“I will say that I don’t think Republicans in this country think we should be 13th in the world as it relates to infrastructure,” Ms. Psaki said. “Roads, railways, rebuilding them—that’s not a partisan issue.” The World Economic Forum has ranked the U.S. 13th in the world in infrastructure quality and second in overall economic competitiveness behind Singapore.

There are signs of some potential GOP support in the House. “I’m definitely going to get on board with any proposal that is going to provide rural broadband to my district,” said Rep.-elect Julia Letlow (R., La.) on CBS’s “Face the Nation.” Ms. Letlow said she would have to take a closer look at the infrastructure bill before deciding whether to support it.

However, Senate Minority Leader Mitch McConnell (R., Ky.) last week signaled opposition, saying the Biden administration was likely to stuff an infrastructure bill with other “wish list” priorities for Democrats. “They’re now cooking up yet another package they’re going to call infrastructure, but it’s going to be a Trojan horse that includes massive tax increases on Americans,” Mr. McConnell told Fox News last week. “They’re going hard left.”

The multipart plan could cost as much as $3 trillion over a decade, people involved in the discussions said last week. Republicans will likely balk at the price tag of the new package after opposing the coronavirus relief package because they said it was too costly.

“He’s going to introduce some ways to pay for that and he’s eager to hear ideas from both parties as well,” Ms. Psaki said on Sunday.

Senior administration officials have discussed raising taxes on companies, among other options, to offset the cost of the spending packages. If the proposals add up to $3 trillion over a decade, as has been projected, that would represent 1% of GDP and a 5% increase in federal spending beyond current projections.

Democrats also are exploring raising the top marginal income-tax rate for high-income individuals, increasing capital-gains taxes and tightening international tax rules on companies, according to lawmakers and aides.

A bipartisan agreement on infrastructure has been elusive in Congress in recent years, with disagreements on the cost and how it should be paid for.

During his first news conference last Wednesday, Mr. Biden said investments in infrastructure would help create jobs and address climate change.

“It’s the place where we will be able to significantly increase American productivity, at the same time providing really good jobs for people,” he said. “But we can’t build back to what they used to be. We have to build—the environment has—global warming has already done significant damage.”

“The roads that used to be above the water level—didn’t have to worry about where the drainage ditch was—now you got to rebuild them 3 feet higher. Because it’s not going to go back to what it was before; it will only get worse, unless we stop it,” Mr. Biden said.

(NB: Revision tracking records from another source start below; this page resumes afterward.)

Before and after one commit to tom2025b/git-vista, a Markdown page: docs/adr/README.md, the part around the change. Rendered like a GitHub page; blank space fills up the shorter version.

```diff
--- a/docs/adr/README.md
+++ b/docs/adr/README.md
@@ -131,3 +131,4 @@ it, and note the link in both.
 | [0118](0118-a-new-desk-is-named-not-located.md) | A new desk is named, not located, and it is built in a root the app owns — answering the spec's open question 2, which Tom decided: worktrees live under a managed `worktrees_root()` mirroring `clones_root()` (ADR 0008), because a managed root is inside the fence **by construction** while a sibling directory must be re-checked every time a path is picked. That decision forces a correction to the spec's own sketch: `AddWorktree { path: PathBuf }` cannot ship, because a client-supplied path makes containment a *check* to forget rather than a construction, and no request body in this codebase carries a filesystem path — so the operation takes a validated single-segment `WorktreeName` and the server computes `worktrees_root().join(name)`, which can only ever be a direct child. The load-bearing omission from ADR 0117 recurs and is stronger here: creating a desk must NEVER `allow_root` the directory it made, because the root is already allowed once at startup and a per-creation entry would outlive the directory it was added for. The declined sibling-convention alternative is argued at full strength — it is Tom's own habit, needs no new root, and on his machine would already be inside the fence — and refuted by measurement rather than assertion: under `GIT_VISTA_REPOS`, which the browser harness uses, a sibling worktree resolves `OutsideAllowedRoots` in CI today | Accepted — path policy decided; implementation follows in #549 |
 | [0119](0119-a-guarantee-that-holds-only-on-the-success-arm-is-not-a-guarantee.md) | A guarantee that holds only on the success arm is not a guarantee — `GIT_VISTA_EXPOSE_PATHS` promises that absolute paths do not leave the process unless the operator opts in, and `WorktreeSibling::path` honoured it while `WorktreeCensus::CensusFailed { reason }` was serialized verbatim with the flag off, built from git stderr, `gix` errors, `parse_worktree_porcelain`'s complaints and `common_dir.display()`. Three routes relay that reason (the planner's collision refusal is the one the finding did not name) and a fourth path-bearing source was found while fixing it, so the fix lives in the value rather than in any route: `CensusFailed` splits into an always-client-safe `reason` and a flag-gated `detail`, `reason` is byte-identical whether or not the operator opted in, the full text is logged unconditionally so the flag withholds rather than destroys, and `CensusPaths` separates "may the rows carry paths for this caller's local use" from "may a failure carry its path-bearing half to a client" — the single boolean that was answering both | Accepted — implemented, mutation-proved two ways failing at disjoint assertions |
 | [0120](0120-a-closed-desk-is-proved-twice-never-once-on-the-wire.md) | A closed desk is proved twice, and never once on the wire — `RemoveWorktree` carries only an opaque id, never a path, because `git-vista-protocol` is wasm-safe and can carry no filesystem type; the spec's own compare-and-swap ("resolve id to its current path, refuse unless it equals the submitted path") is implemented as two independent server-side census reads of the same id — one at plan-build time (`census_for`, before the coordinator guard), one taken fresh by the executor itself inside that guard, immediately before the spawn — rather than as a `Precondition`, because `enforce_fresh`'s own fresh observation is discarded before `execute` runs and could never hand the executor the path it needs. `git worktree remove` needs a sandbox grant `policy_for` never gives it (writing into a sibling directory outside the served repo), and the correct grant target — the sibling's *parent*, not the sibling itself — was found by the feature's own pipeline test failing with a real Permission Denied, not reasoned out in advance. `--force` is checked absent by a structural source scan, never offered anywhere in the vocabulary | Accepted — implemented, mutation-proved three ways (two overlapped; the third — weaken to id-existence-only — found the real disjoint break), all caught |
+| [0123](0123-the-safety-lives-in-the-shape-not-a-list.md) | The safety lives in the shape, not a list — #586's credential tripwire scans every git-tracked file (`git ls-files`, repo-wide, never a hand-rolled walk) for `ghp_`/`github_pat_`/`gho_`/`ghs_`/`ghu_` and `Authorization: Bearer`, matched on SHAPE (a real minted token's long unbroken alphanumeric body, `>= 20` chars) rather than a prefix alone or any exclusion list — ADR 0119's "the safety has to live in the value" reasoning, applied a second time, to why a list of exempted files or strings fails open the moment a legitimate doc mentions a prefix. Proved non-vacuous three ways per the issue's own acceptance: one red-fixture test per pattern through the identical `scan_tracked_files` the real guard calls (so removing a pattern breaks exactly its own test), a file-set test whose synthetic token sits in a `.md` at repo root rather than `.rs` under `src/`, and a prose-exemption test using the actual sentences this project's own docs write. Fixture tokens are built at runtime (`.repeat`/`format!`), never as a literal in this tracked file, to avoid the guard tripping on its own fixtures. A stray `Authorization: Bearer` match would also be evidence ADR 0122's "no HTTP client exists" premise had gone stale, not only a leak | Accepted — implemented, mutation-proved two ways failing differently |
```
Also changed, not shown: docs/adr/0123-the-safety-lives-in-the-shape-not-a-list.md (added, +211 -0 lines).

Administration officials so far have been quiet about providing fuller details on the specific programs they plan.

The push for another economic recovery package is hitting as Washington’s policy agenda gets increasingly crowded, which could affect the timing and prospects of the effort. Calls for a voting-rights bill, gun-control measures and comprehensive immigration reform are intensifying.

Georgia Gov. Brian Kemp, a Republican, signed into law last week changes to the state’s election requirements, drawing a rebuke from Democrats for provisions that altered how people vote absentee and where people can drop off their ballots.

Sen. Raphael Warnock (D., Ga.) has said the Senate should act quickly on a bill to safeguard voting rights but that Mr. Biden’s infrastructure plan should be a priority as well.

“We have got to work on the infrastructure of our country, our roads and our bridges, and we have got to work on the infrastructure of our democracy,” he said on CNN. “We got to do both of those things.”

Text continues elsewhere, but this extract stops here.